When discussing civil rights milestones, where are the discussions about Mendez, et. al. v. Westminster School District of Orange County, et. al.? This 1946 case challenged the racial segregation that was occurring in Orange County schools against Mexicans and Mexican-Americans. This landmark piece of legislation was instrumental in repealing many of the segregationist provisions in California law, but is not presented at all in the canon of Civil Rights legislative milestones. In fact, as a Hispanic, I had not heard of this until President Obama awarded the Presidential Medal of Freedom to Sylvia Mendez, the daughter of the lead plaintiff of the lawsuit, on February 15, 2011, and I searched for who she was and why she was being honored.
When discussing civil rights milestones, where are the discussions about Hernandez v.Texas? This 1954 landmark case established that the protection granted by the 14th Amendment of the US Constitution was not only for White and Black Americans, but that all racial groups required equal protection. This case questioned the use of Jim Crow laws against other classes of Americans, and determined that Americans of Hispanic, Asian, Middle Eastern, Inuit, Native American, and other non-white or black descent should also be treated equally.
Along with the discussions of the Freedom Riders and Freedom Marches, where are the discussions of the 1938 Pecan Shellers Strike and the wrongful arrest and imprisonment of over 700 Mexican-Americans peacefully protesting a cut in wages and walking off the job in San Antonio, Texas? This action was seen as impacting the creation of the Fair Labor Standards Act of 1938, which defines many of the occupational rules that govern workers’ rights. Should Emma Tenayuca’s name be at least presented alongside other civil and women’s rights activists when the conditions that lead to the Civil Rights Act of 1964 are presented?

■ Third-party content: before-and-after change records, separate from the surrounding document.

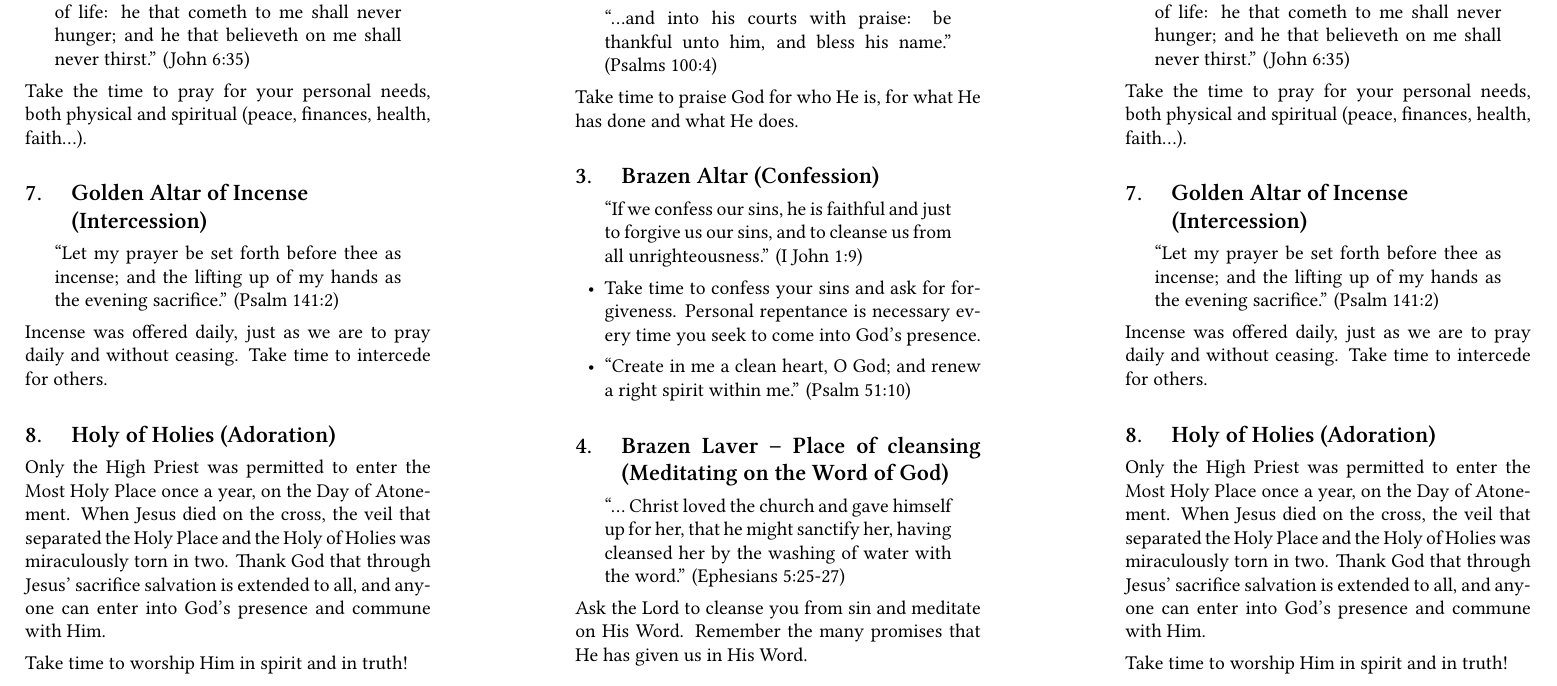
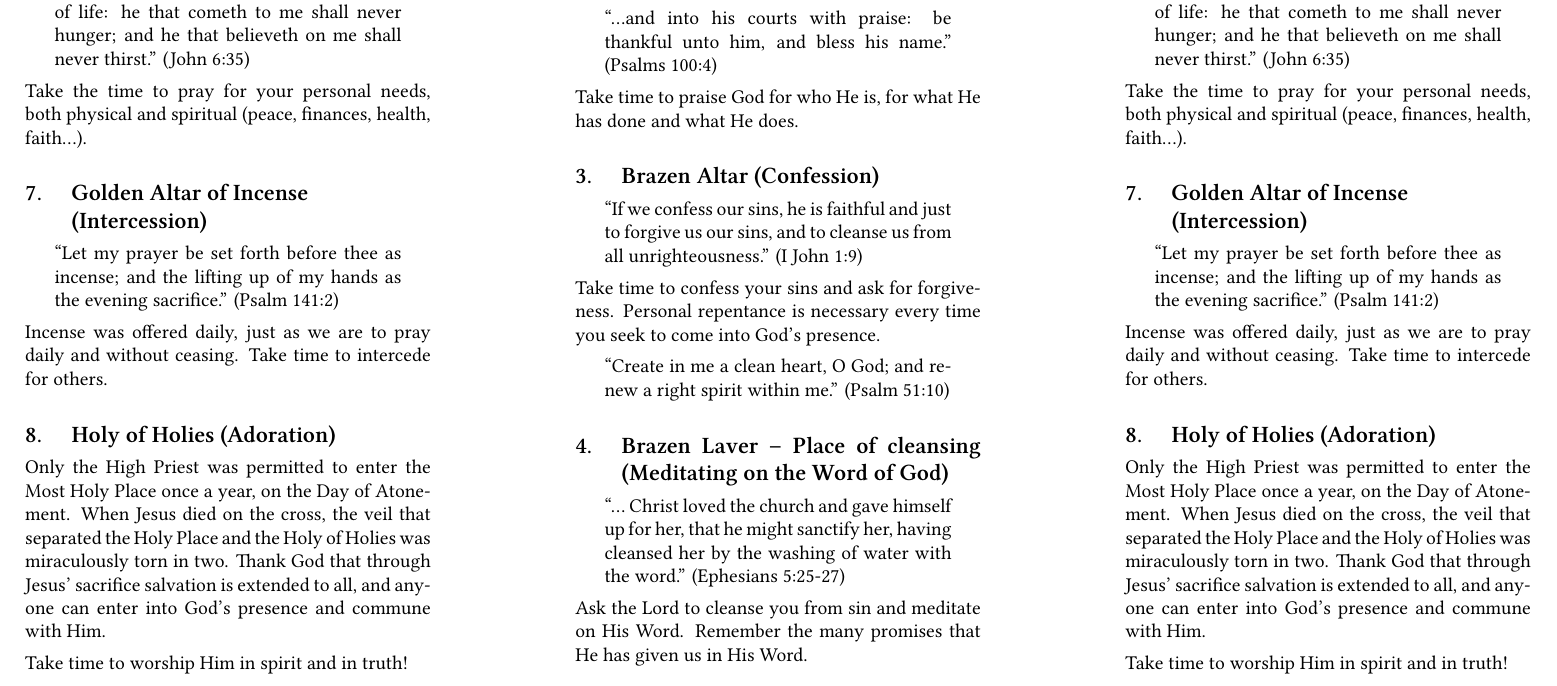
Before and after one commit to raphink/priere_tabernacle, a LaTeX document (priere_tabernacle_en.tex, which reads priere_tabernacle_content_en.tex): part of page 2 of 2, cut so that both start at the same text. Compiled offline with XeLaTeX.

Commit message:
No itemize

```diff
--- a/priere_tabernacle_content_en.tex
+++ b/priere_tabernacle_content_en.tex
@@ -37,11 +37,12 @@ Take time to praise God for who He is, for what He has done and what He does.
     and to cleanse us from all unrighteousness.'' (I John 1:9)
 \end{quote}
 
-\begin{itemize}
-\item Take time to confess your sins and ask for forgiveness.
-    Personal repentance is necessary every time you seek to come into God’s presence.
-\item ``Create in me a clean heart, O God; and renew a right spirit within me.'' (Psalm 51:10)
-\end{itemize}
+Take time to confess your sins and ask for forgiveness.
+Personal repentance is necessary every time you seek to come into God’s presence.
+
+\begin{quote}
+``Create in me a clean heart, O God; and renew a right spirit within me.'' (Psalm 51:10)
+\end{quote}
 
 
 \section{Brazen Laver – Place of cleansing (Meditating on the Word of God)}
```
Also changed, not shown: priere_tabernacle_en.pdf.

Considering people of Hispanic descent make up over 16% of the total population of the United States today, efforts should be made to shine a light on the history, conditions, people, and effects of Latino activists and legislation. It’s time to give a large portion of the population its due, so that maybe when educational resources are developed into lesson plans, Hispanics have an element of pride and purpose in knowing that our predecessors also played a role in shaping the world and civil rights that we enjoy today.
Mendez, et al v. Westminister School District of Orange County, et al, 64 F.Supp. 544 (S.D. Cal. 1946), aff'd, 161 F.2d 774 (9th Cir. 1947)
Hernandez v. Texas, 347 U.S. 475 (1954)